Now, I would hate to give too much away and spoil the storyline, so I won’t, but there are certainly a few other important things to know about this game. First, there are in-app purchases and you can play the game without making any, however, without paying you will find that you have to play the game maybe once every day or two, instead of multiple times per day. The reason for this is because you have to harvest the supplies you need, called multigel, from the ship and surrounding space debris in order to have the ability to complete tasks. You can only harvest multigel once per day from each location and harvesting supplies, along with every other in-game task, takes real-world time to get done, unless you spend even more multigel to speed it up.
The waiting periods required for most tasks in The Vortex are often a matter of 4-6 hours, meaning that this is a game that is meant to be played slowly, over the course of days and weeks, not hours. However, that’s not to say this is a bad thing, just something to be aware of when beginning to game. I loved the game so much right away that the wait made me impatient at first, but, over time, I have come to appreciate the long-haul approach. It hearkens back to my tabletop gaming days, feeling somewhat like a campaign spread out over several sessions. The long waits required also makes perfect sense for immersion into the game. Your character is stuck in a cryo-chamber and is guiding robots via commands to get free. Sometimes, all they will be able to do is sit, wait, and sleep. Consequently, a valid exit command for the game is to say “Sleep,” when the robot prompts you with the question “What do you want to do next?” When you log back in, the robot characters greet you from your sleep. Brilliant.

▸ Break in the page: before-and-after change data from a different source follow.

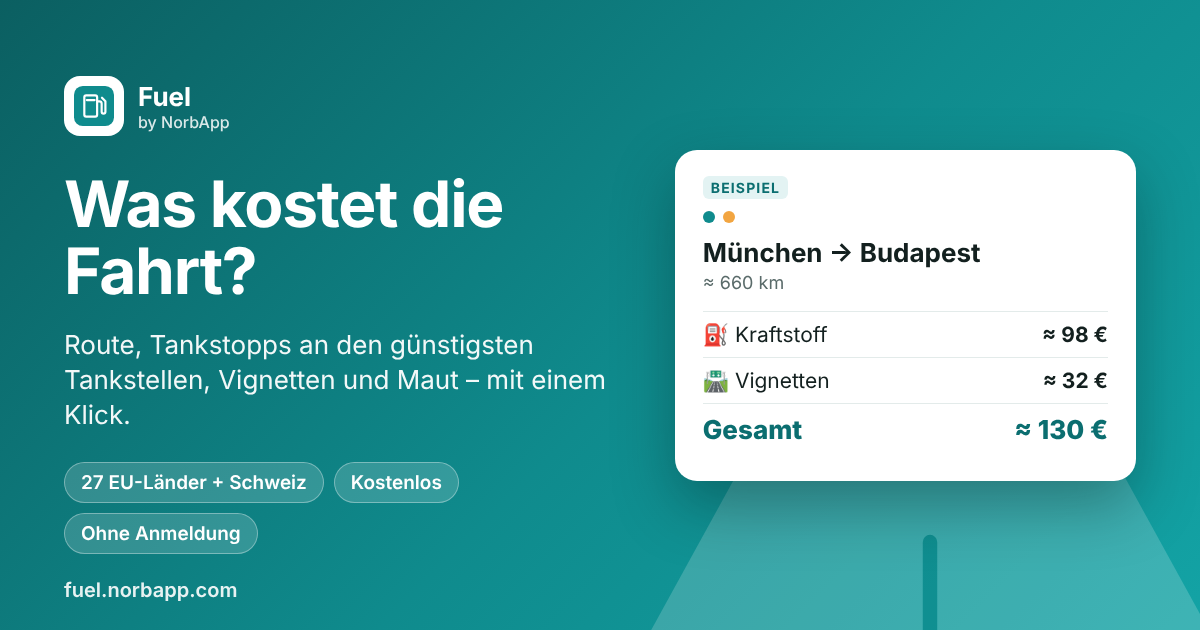
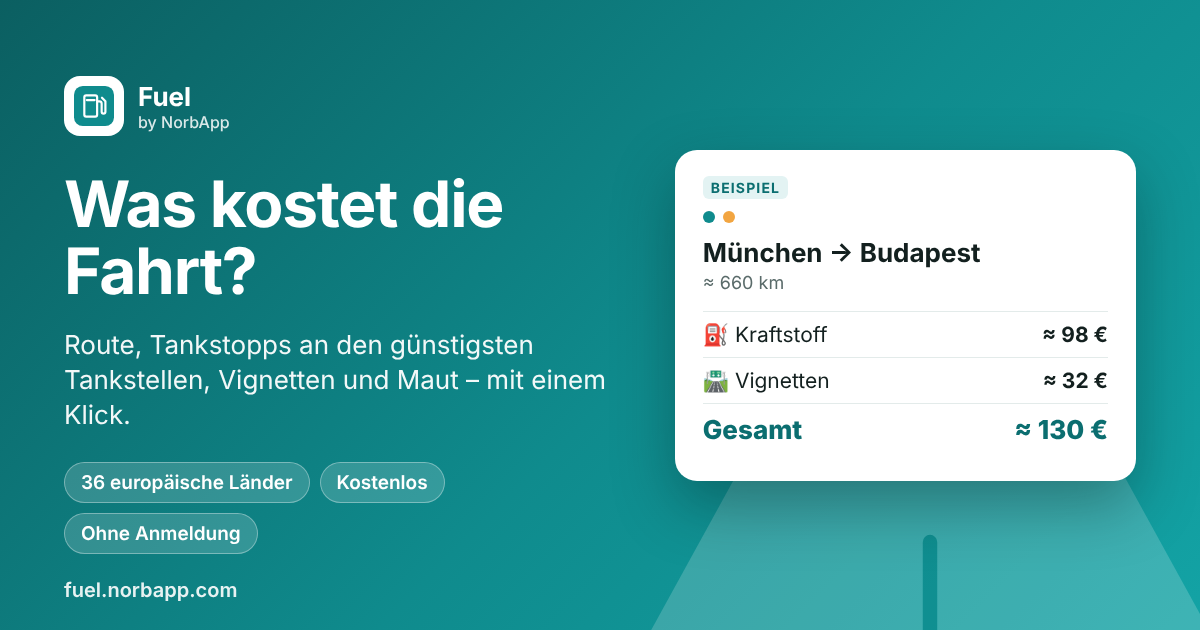
Western Balkans and Turkey: prices, tolls, currencies
- FUEL-API: RS, BA, ME, MK, XK and TR as estimate countries. Their average
  is a ratio (2025 national price level) of the same morning's HR/HU/SI/BG/
  RO/GR Oil Bulletin average, so it moves daily with the region; overridable
  via BASE_PRICES_JSON, refined per station by community reports.
- Currencies: TRY from the ECB; BAM (peg), MKD and RSD fixed rates.
- Tolls: per-km averages for RS, BA, MK, TR (bridges/tunnels not included),
  ME per km + Sozina tunnel, XK free. Turkish O roads count as motorways.
- Texts: 36 countries in the subtitle (24 languages), descriptions, share
  images, sources page and Facebook kit.

Claude-Session: https://claude.ai/code/session_01T5D9cFDC5HJvcRdggH5A5a

Changed region(s): [[0.0617, 0.7238, 0.4008, 0.8143]]

diff --git a/web/src/i18n/legal.ts b/web/src/i18n/legal.ts
@@ -27,14 +27,14 @@ const SOURCES_EN: LegalPage = {
       title: "Fuel prices",
       body: [
         "Fuel station locations in average-price countries: OpenStreetMap (Overpass API). User-reported prices: Fuel by NorbApp users. Station prices: Germany – Tankerkönig / MTS-K (CC BY 4.0); Austria – E-Control Spritpreisrechner; Spain, France, Italy, Portugal and Slovenia – the official open price data of those countries.",
-        "Country averages and estimates: European Commission Weekly Oil Bulletin. Switzerland: TCS fuel price radar as anchor, moved daily with the neighbouring countries. Exchange rates: European Central Bank.",
+        "Country averages and estimates: European Commission Weekly Oil Bulletin. Switzerland: TCS fuel price radar as anchor, moved daily with the neighbouring countries. Western Balkans and Turkey: estimated from the national price level relative to the neighbouring EU countries, moved daily with them. Exchange rates: European Central Bank.",
         "All prices are indicative; the price at the pump is what counts.",
       ],
     },
     {
       title: "Tolls and vignettes",
       body: [
-        "Vignette and toll tariffs are collected from the official national operators and checked regularly. Distance-based tolls are estimates.",
+        "Vignette and toll tariffs are collected from the official national operators and checked regularly. Distance-based tolls (and all tolls in the Western Balkans and Turkey) are estimates.",
       ],
     },
     {
@@ -228,14 +228,14 @@ const DE: LegalTexts = {
         title: "Kraftstoffpreise",
         body: [
           "Tankstellenstandorte in Ländern mit Durchschnittspreisen: OpenStreetMap (Overpass API). Von Nutzern gemeldete Preise: Nutzer von Fuel by NorbApp. Tankstellenpreise: Deutschland – Tankerkönig / MTS-K (CC BY 4.0); Österreich – E-Control Spritpreisrechner; Spanien, Frankreich, Italien, Portugal und Slowenien – die offiziellen offenen Preisdaten dieser Länder.",
-          "Landesdurchschnitte und Schätzungen: Weekly Oil Bulletin der Europäischen Kommission. Schweiz: TCS-Benzinpreis-Radar als Anker, täglich mit den Nachbarländern fortgeschrieben. Wechselkurse: Europäische Zentralbank.",
+          "Landesdurchschnitte und Schätzungen: Weekly Oil Bulletin der Europäischen Kommission. Schweiz: TCS-Benzinpreis-Radar als Anker, täglich mit den Nachbarländern fortgeschrieben. Westbalkan und Türkei: geschätzt aus dem nationalen Preisniveau im Verhältnis zu den benachbarten EU-Ländern, täglich mit ihnen fortgeschrieben. Wechselkurse: Europäische Zentralbank.",
           "Alle Preise sind Richtwerte; maßgeblich ist der Preis an der Zapfsäule.",
         ],
       },
       {
         title: "Maut und Vignetten",
         body: [
-          "Vignetten- und Mauttarife stammen von den offiziellen nationalen Betreibern und werden regelmäßig geprüft. Streckenmaut ist geschätzt.",
+          "Vignetten- und Mauttarife stammen von den offiziellen nationalen Betreibern und werden regelmäßig geprüft. Streckenmaut (und alle Mautgebühren auf dem Westbalkan und in der Türkei) ist geschätzt.",
         ],
       },
       {
@@ -344,14 +344,14 @@ const HU: LegalTexts = {
         title: "Üzemanyagárak",
         body: [
           "A kutak helye az átlagáras országokban: OpenStreetMap (Overpass API). Felhasználói árak: a Fuel by NorbApp felhasználói. Kútárak: Németország – Tankerkönig / MTS-K (CC BY 4.0); Ausztria – E-Control Spritpreisrechner; Spanyolország, Franciaország, Olaszország, Portugália és Szlovénia – az adott ország hivatalos, nyílt áradatai.",
-          "Országos átlagok és becslések: az Európai Bizottság Weekly Oil Bulletinje. Svájc: a TCS árradarja mint kiindulópont, naponta a szomszédos országokkal együtt mozgatva. Árfolyamok: Európai Központi Bank.",
+          "Országos átlagok és becslések: az Európai Bizottság Weekly Oil Bulletinje. Svájc: a TCS árradarja mint kiindulópont, naponta a szomszédos országokkal együtt mozgatva. Nyugat-Balkán és Törökország: az országos árszint a szomszédos EU-országokhoz viszonyítva, naponta velük együtt mozgatva. Árfolyamok: Európai Központi Bank.",
           "Minden ár tájékoztató jellegű; a kútnál kiírt ár az irányadó.",
         ],
       },
       {
         title: "Útdíjak és matricák",
         body: [
-          "A matrica- és útdíjtarifák a hivatalos nemzeti üzemeltetőktől származnak, rendszeresen ellenőrizzük őket. A szakaszalapú díjak becslések.",
+          "A matrica- és útdíjtarifák a hivatalos nemzeti üzemeltetőktől származnak, rendszeresen ellenőrizzük őket. A szakaszalapú díjak (és a Nyugat-Balkán, valamint Törökország útdíjai) becslések.",
         ],
       },
       {

diff --git a/web/src/app/page.tsx b/web/src/app/page.tsx
@@ -9,19 +9,19 @@ const SHARE = {
   hu: {
     title: "Fuel by NorbApp – Mennyibe kerül az út?",
     description:
-      "Útvonal, tankolás a legolcsóbb kutaknál, matricák és útdíjak – egy kattintással. 27 EU-ország + Svájc, ingyenes, regisztráció nélkül.",
+      "Útvonal, tankolás a legolcsóbb kutaknál, matricák és útdíjak – egy kattintással. 36 európai ország a Balkánnal és Törökországgal, ingyenes, regisztráció nélkül.",
     locale: "hu_HU",
   },
   de: {
     title: "Fuel by NorbApp – Was kostet die Fahrt?",
     description:
-      "Route, Tankstopps an den günstigsten Tankstellen, Vignetten und Maut – mit einem Klick. 27 EU-Länder + Schweiz, kostenlos, ohne Anmeldung.",
+      "Route, Tankstopps an den günstigsten Tankstellen, Vignetten und Maut – mit einem Klick. 36 europäische Länder inkl. Balkan und Türkei, kostenlos, ohne Anmeldung.",
     locale: "de_DE",
   },
   en: {
     title: "Fuel by NorbApp – What will the trip cost?",
     description:
-      "Route, fuel stops at the cheapest stations, vignettes and tolls – in one click. 27 EU countries + Switzerland, free, no sign-up.",
+      "Route, fuel stops at the cheapest stations, vignettes and tolls – in one click. 36 European countries incl. the Balkans and Turkey, free, no sign-up.",
     locale: "en_GB",
   },
 } as const;

diff --git a/web/src/i18n/messages/el.ts b/web/src/i18n/messages/el.ts
@@ -4,7 +4,7 @@ export const el: Messages = {
   brand: "Fuel by NorbApp",
   title: "Υπολογισμός κόστους ταξιδιού",
   subtitle:
-    "Διαδρομή, στάσεις ανεφοδιασμού, τιμές καυσίμων και διόδια για τις 27 χώρες της ΕΕ, καθώς και για Ελβετία, Λιχτενστάιν και Μονακό – στο νόμισμα της επιλογής σας.",
+    "Διαδρομή, στάσεις ανεφοδιασμού, τιμές καυσίμων και διόδια για 36 ευρωπαϊκές χώρες – την ΕΕ, την Ελβετία, τα Δυτικά Βαλκάνια και την Τουρκία – στο νόμισμα της επιλογής σας.",
   language: "Γλώσσα",
   footerDisclaimer: "Οι τιμές είναι ενδεικτικές.",
   footerMapData: "Δεδομένα χάρτη © συντελεστές του {osm}",

diff --git a/web/src/i18n/messages/bg.ts b/web/src/i18n/messages/bg.ts
@@ -4,7 +4,7 @@ export const bg: Messages = {
   brand: "Fuel by NorbApp",
   title: "Калкулатор на разходите за пътуване",
   subtitle:
-    "Маршрут, спирки за зареждане, цени на горивата и пътни такси за 27-те държави от ЕС, както и за Швейцария, Лихтенщайн и Монако – във валута по ваш избор.",
+    "Маршрут, спирки за зареждане, цени на горивата и пътни такси за 36 европейски държави – ЕС, Швейцария, Западните Балкани и Турция – във валута по ваш избор.",
   language: "Език",
   footerDisclaimer: "Цените са ориентировъчни.",
   footerMapData: "Картографски данни © сътрудници на {osm}",

diff --git a/web/src/app/layout.tsx b/web/src/app/layout.tsx
@@ -14,7 +14,7 @@ export const metadata: Metadata = {
   metadataBase: new URL("https://fuel.norbapp.com"),
   title: "Fuel by NorbApp – útiköltség-kalkulátor",
   description:
-    "Tervezd meg az út üzemanyag- és útdíjköltségét: útvonal, tankolási pontok, kútárak és útdíjak a 27 EU-országra és Svájcra, Liechtensteinre, Monacóra, választható pénznemben.",
+    "Tervezd meg az út üzemanyag- és útdíjköltségét: útvonal, tankolási pontok, kútárak és útdíjak 36 európai országra (EU, Svájc, Nyugat-Balkán, Törökország), választható pénznemben.",
   applicationName: "Fuel by NorbApp",
   appleWebApp: { capable: true, title: "Fuel", statusBarStyle: "default" },
   icons: { apple: "/icons/apple-touch-icon.png" },

diff --git a/web/src/lib/motorway.ts b/web/src/lib/motorway.ts
@@ -2,11 +2,14 @@ import type { LatLng } from "./geo";
 
 // Motorway refs per country (OSM `ref` tags as OSRM reports them, e.g. "A 6",
 // "AP-7", "A1;E 70"). Only distance-toll countries matter for the estimate;
-// Spain tolls the AP network only, Ireland's tolled roads are M roads.
+// Spain tolls the AP network only, Ireland's tolled roads are M roads,
+// Turkey's are the O roads; the Western Balkans use A like the default.
 const MOTORWAY_REF: Record<string, RegExp> = {
   ES: /^AP[- ]?\d/,
   IE: /^M ?\d/,
   GR: /^[AΑ] ?\d/,
+  // Turkish motorways (otoyol) are O-1, O-3, O-4…; D roads are free state roads.
+  TR: /^O[- ]?\d/,
 };
 const DEFAULT_MOTORWAY_REF = /^A[- ]?\d/;
 

diff --git a/web/src/i18n/messages/fr.ts b/web/src/i18n/messages/fr.ts
@@ -4,7 +4,7 @@ export const fr: Messages = {
   brand: "Fuel by NorbApp",
   title: "Calculateur de coût de trajet",
   subtitle:
-    "Itinéraire, arrêts carburant, prix des carburants et péages pour les 27 pays de l’UE ainsi que la Suisse, le Liechtenstein et Monaco – dans la devise de votre choix.",
+    "Itinéraire, arrêts carburant, prix des carburants et péages pour 36 pays européens – l’UE, la Suisse, les Balkans occidentaux et la Turquie – dans la devise de votre choix.",
   language: "Langue",
   footerDisclaimer: "Les prix sont indicatifs.",
   footerMapData: "Données cartographiques © contributeurs {osm}",

diff --git a/web/src/i18n/messages/lt.ts b/web/src/i18n/messages/lt.ts
@@ -4,7 +4,7 @@ export const lt: Messages = {
   brand: "Fuel by NorbApp",
   title: "Kelionės išlaidų skaičiuoklė",
   subtitle:
-    "Maršrutas, degalų pylimo sustojimai, degalų kainos ir kelių mokesčiai 27 ES šalyse, taip pat Šveicarijoje, Lichtenšteine ir Monake – jūsų pasirinkta valiuta.",
+    "Maršrutas, degalų pylimo sustojimai, degalų kainos ir kelių mokesčiai 36 Europos šalyse – ES, Šveicarijoje, Vakarų Balkanuose ir Turkijoje – jūsų pasirinkta valiuta.",
   language: "Kalba",
   footerDisclaimer: "Kainos yra orientacinės.",
   footerMapData: "Žemėlapio duomenys © {osm} bendraautoriai",

diff --git a/web/src/i18n/messages/mt.ts b/web/src/i18n/messages/mt.ts
@@ -4,7 +4,7 @@ export const mt: Messages = {
   brand: "Fuel by NorbApp",
   title: "Kalkulatur tal-ispiża tal-vjaġġ",
   subtitle:
-    "Rotta, waqfiet għall-fjuwil, prezzijiet tal-fjuwil u pedaġġi għas-27 pajjiż tal-UE flimkien mal-Iżvizzera, il-Liechtenstein u Monaco – fil-munita li tagħżel.",
+    "Rotta, waqfiet għall-fjuwil, prezzijiet tal-fjuwil u pedaġġi għal 36 pajjiż Ewropew – l-UE, l-Iżvizzera, il-Balkani tal-Punent u t-Turkija – fil-munita li tagħżel.",
   language: "Lingwa",
   footerDisclaimer: "Il-prezzijiet huma indikattivi.",
   footerMapData: "Data tal-mappa © kontributuri ta' {osm}",

diff --git a/web/src/i18n/messages/pt.ts b/web/src/i18n/messages/pt.ts
@@ -4,7 +4,7 @@ export const pt: Messages = {
   brand: "Fuel by NorbApp",
   title: "Calculadora de custos de viagem",
   subtitle:
-    "Percurso, paragens para abastecer, preços de combustível e portagens nos 27 países da UE, mais a Suíça, o Listenstaine e o Mónaco – na moeda à sua escolha.",
+    "Percurso, paragens para abastecer, preços de combustível e portagens em 36 países europeus – a UE, a Suíça, os Balcãs Ocidentais e a Turquia – na moeda à sua escolha.",
   language: "Idioma",
   footerDisclaimer: "Os preços são indicativos.",
   footerMapData: "Dados do mapa © contribuidores do {osm}",

diff --git a/web/src/i18n/messages/it.ts b/web/src/i18n/messages/it.ts
@@ -4,7 +4,7 @@ export const it: Messages = {
   brand: "Fuel by NorbApp",
   title: "Calcolatore dei costi di viaggio",
   subtitle:
-    "Percorso, soste per il rifornimento, prezzi dei carburanti e pedaggi per i 27 paesi UE più Svizzera, Liechtenstein e Monaco – nella valuta che preferisci.",
+    "Percorso, soste per il rifornimento, prezzi dei carburanti e pedaggi per 36 paesi europei – l’UE, la Svizzera, i Balcani occidentali e la Turchia – nella valuta che preferisci.",
   language: "Lingua",
   footerDisclaimer: "I prezzi sono indicativi.",
   footerMapData: "Dati cartografici © contributori di {osm}",

diff --git a/web/src/i18n/messages/ga.ts b/web/src/i18n/messages/ga.ts
@@ -4,7 +4,7 @@ export const ga: Messages = {
   brand: "Fuel by NorbApp",
   title: "Áireamhán costais turais",
   subtitle:
-    "Bealach, stadanna breosla, praghsanna breosla agus dolaí do 27 tír an AE chomh maith leis an Eilvéis, Lichtinstéin agus Monacó – san airgeadra is rogha leat.",
+    "Bealach, stadanna breosla, praghsanna breosla agus dolaí do 36 tír Eorpach – an AE, an Eilvéis, na Balcáin Thiar agus an Tuirc – san airgeadra is rogha leat.",
   language: "Teanga",
   footerDisclaimer: "Is praghsanna táscacha iad seo.",
   footerMapData: "Sonraí léarscáile © rannpháirtithe {osm}",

Overall, I say The Vortex is one of my absolute favorite games for Google Home and probably the first one I would recommend to someone who loves any kind of science fiction. As mentioned, the multigel harvesting time makes buying Multigel Packs enticing, but some of them get rather expensive, up to $50, and it isn’t necessary. You regenerate about 3 multigel a day when you log in and the number of places that you can harvest supplies from increases as you progress in the game, meaning less dependence on it later on. The Vortex is a fun game that has a lot of great characters and attention to detail. As far as visual aspects of the game, there is text on screen of what you hear, your status report items are on a list view (very handy), and you can select your responses instead of having to speak.
Into the Future
"OK Google, crystal ball."
The Google Home is a great household tool and is made more fun with the many games available. I hope you have found something out of these selections that sparks your interest. What excites me the most about Google Home is the massive amount of value it can bring to our lives if we use it correctly. As the technology progresses, it will only get better. That’s why I am so enthusiastic about the concept of voice games via artificially intelligent assistants. Right now, these games are in their clunky, retro phase. These are the original NES games to the future of an entirely new genre of gaming. In the future, I can’t help but wonder if I’ll be playing entire D&D campaigns with an AI dungeon master, and AI characters. I think that would technically be an AINPCPC, or Artificially Intelligent Non-Player Character Player Character; and it’s the future. So strap into your rocket ship and enjoy the ride.